Data entries:

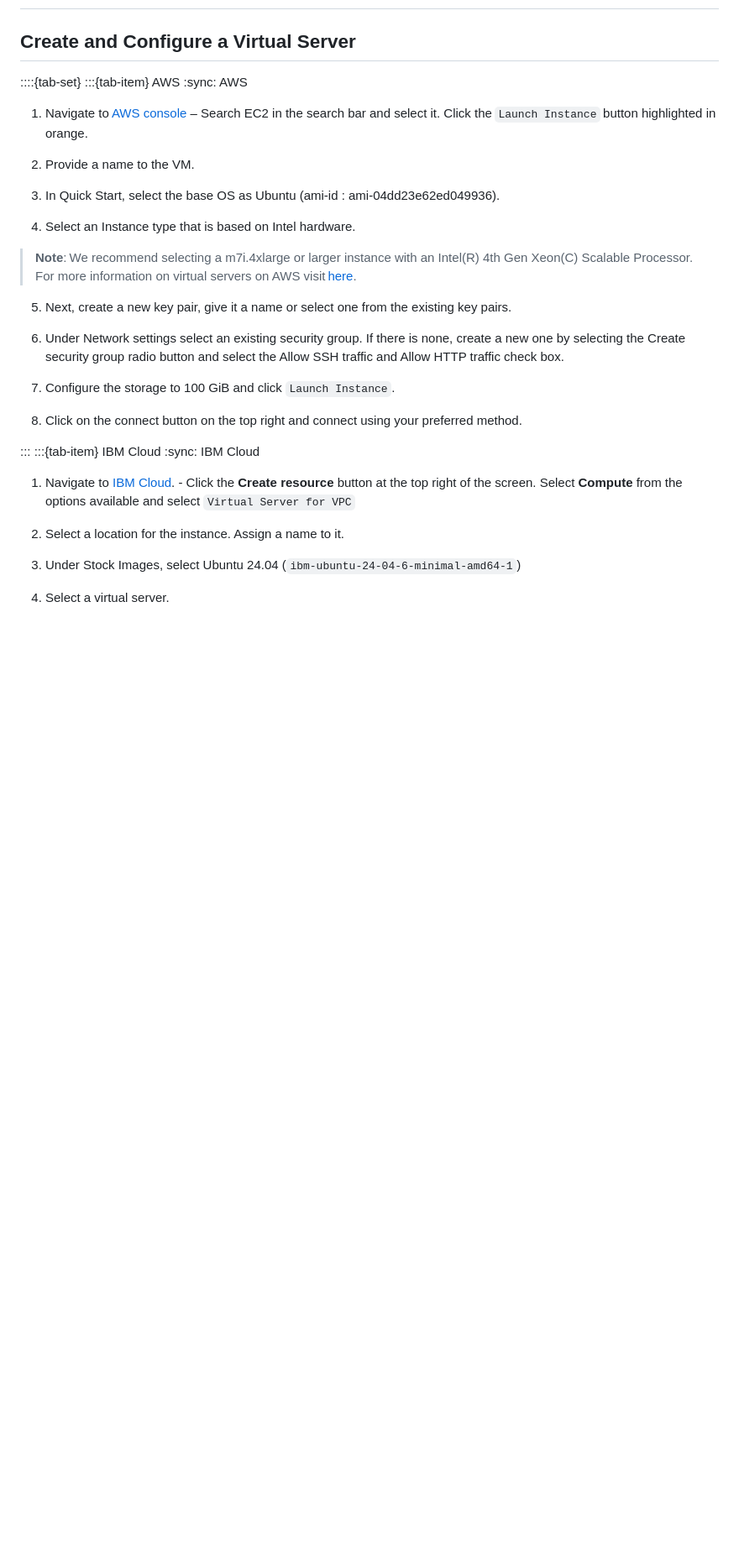
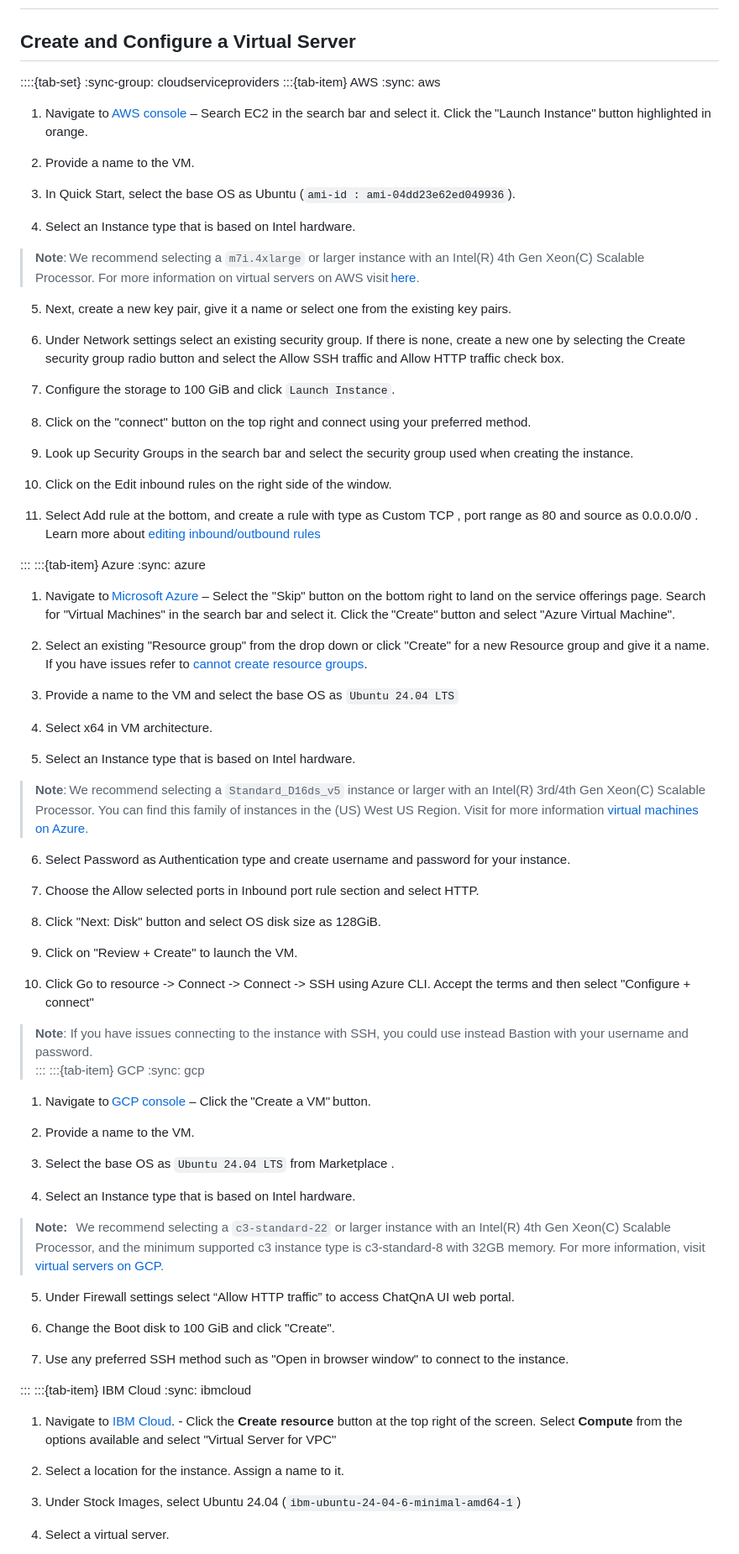
Before and after one commit to opea-project/docs, a Markdown page: getting-started/README.md, the part around the change printed below. Shown: that part at 84% size. GitHub-like rendering; blank space fills up the shorter version.

```diff
--- a/getting-started/README.md
+++ b/getting-started/README.md
@@ -14,19 +14,18 @@ Before moving forward, it's important to familiarize yourself with two key eleme
 
 ## Create and Configure a Virtual Server
 
-::::{tab-set}
-:::{tab-item} AWS
-:sync: AWS
+::::{tab-set} :sync-group: cloudserviceproviders
+:::{tab-item} AWS :sync: aws
 
-1. Navigate to [AWS console](https://console.aws.amazon.com/console/home) – Search EC2 in the search bar and select it. Click the `Launch Instance` button highlighted in orange.
+1. Navigate to [AWS console](https://console.aws.amazon.com/console/home) – Search EC2 in the search bar and select it. Click the "Launch Instance" button highlighted in orange.
 
 2. Provide a name to the VM.
 
-3. In Quick Start, select the base OS as Ubuntu (ami-id : ami-04dd23e62ed049936).
+3. In Quick Start, select the base OS as Ubuntu (`ami-id : ami-04dd23e62ed049936`).
 
 4. Select an Instance type that is based on Intel hardware.
 
->**Note**: We recommend selecting a m7i.4xlarge or larger instance with an Intel(R) 4th Gen Xeon(C) Scalable Processor. For more information on virtual servers on AWS visit [here](https://aws.amazon.com/intel/).
+>**Note**: We recommend selecting a `m7i.4xlarge` or larger instance with an Intel(R) 4th Gen Xeon(C) Scalable Processor. For more information on virtual servers on AWS visit [here](https://aws.amazon.com/intel/).
 
 5. Next, create a new key pair, give it a name or select one from the existing key pairs.
 
@@ -34,13 +33,63 @@ Before moving forward, it's important to familiarize yourself with two key eleme
 
 7. Configure the storage to 100 GiB and click `Launch Instance`.
 
-8. Click on the connect button on the top right and connect using your preferred method.
+8. Click on the "connect" button on the top right and connect using your preferred method.
+
+9. Look up Security Groups in the search bar and select the security group used when creating the instance.
+
+10. Click on the Edit inbound rules on the right side of the window.
+
+11.  Select Add rule at the bottom, and create a rule with type as Custom TCP , port range as 80 and source as 0.0.0.0/0 . Learn more about [editing inbound/outbound rules](https://docs.aws.amazon.com/finspace/latest/userguide/step5-config-inbound-rule.html)
 
 :::
-:::{tab-item} IBM Cloud
-:sync: IBM Cloud
+:::{tab-item} Azure :sync: azure
 
-1.  Navigate to [IBM Cloud](https://cloud.ibm.com). - Click the **Create resource** button at the top right of the screen. Select **Compute** from the options available and select `Virtual Server for VPC`
+1. Navigate to [Microsoft Azure](portal.azure.com) – Select the "Skip" button on the bottom right to land on the service offerings page. Search for "Virtual Machines" in the search bar and select it. Click the "Create" button and select "Azure Virtual Machine".
+
+2. Select an existing "Resource group" from the drop down or click "Create" for a new Resource group and give it a name. If you have issues refer to [cannot create resource groups](https://learn.microsoft.com/en-us/answers/questions/1520133/cannot-create-resource-groups).
+
+3. Provide a name to the VM and select the base OS as `Ubuntu 24.04 LTS`
+
+4. Select x64 in VM architecture.
+
+5. Select an Instance type that is based on Intel hardware.
+
+>**Note**: We recommend selecting a `Standard_D16ds_v5` instance or larger with an Intel(R) 3rd/4th  Gen Xeon(C) Scalable Processor. You can find this family of instances in the (US) West US Region. Visit for more information [virtual machines on Azure](https://azure.microsoft.com/en-us/partners/directory/intel-corporation).
+
+6. Select Password as Authentication type and create username and password for your instance.
+
+7. Choose the Allow selected ports in Inbound port rule section and select HTTP.
+
+8. Click "Next: Disk" button and select OS disk size as 128GiB.
+
+9. Click on "Review + Create" to launch the VM.
+
+10. Click Go to resource -> Connect -> Connect -> SSH using Azure CLI. Accept the terms and then select "Configure + connect"
+
+>**Note**: If you have issues connecting to the instance with SSH, you could use instead Bastion with your username and password.
+:::
+:::{tab-item} GCP :sync: gcp
+
+1. Navigate to [GCP console](https://console.cloud.google.com/) – Click the "Create a VM" button.
+
+2. Provide a name to the VM.
+
+3. Select the base OS as `Ubuntu 24.04 LTS` from Marketplace .
+
+4. Select an Instance type that is based on Intel hardware.
+
+> **Note:**   We recommend selecting a `c3-standard-22` or larger instance with an Intel(R) 4th Gen Xeon(C) Scalable Processor, and the minimum supported c3 instance type is c3-standard-8 with 32GB memory. For more information, visit [virtual servers on GCP](https://cloud.google.com/intel).
+
+5. Under Firewall settings select “Allow HTTP traffic” to access ChatQnA UI web portal.
+
+6. Change the Boot disk to 100 GiB and click "Create".
+
+7. Use any preferred SSH method such as "Open in browser window" to connect to the instance.
+
+:::
+:::{tab-item} IBM Cloud :sync: ibmcloud
+
+1.  Navigate to [IBM Cloud](https://cloud.ibm.com). - Click the **Create resource** button at the top right of the screen. Select **Compute** from the options available and select "Virtual Server for VPC"
 
 2. Select a location for the instance. Assign a name to it.
 
```
Also changed, not shown: other parts of getting-started/README.md (+14 -61 lines), getting-started/assets/chat_ui_response.png, getting-started/assets/chat_ui_response_rag.png (added), 1 other file.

▶ _Your task_: What is needed here is how many lines of the entries contain "preferred"; give that number alone.

▶ _Task output_: 3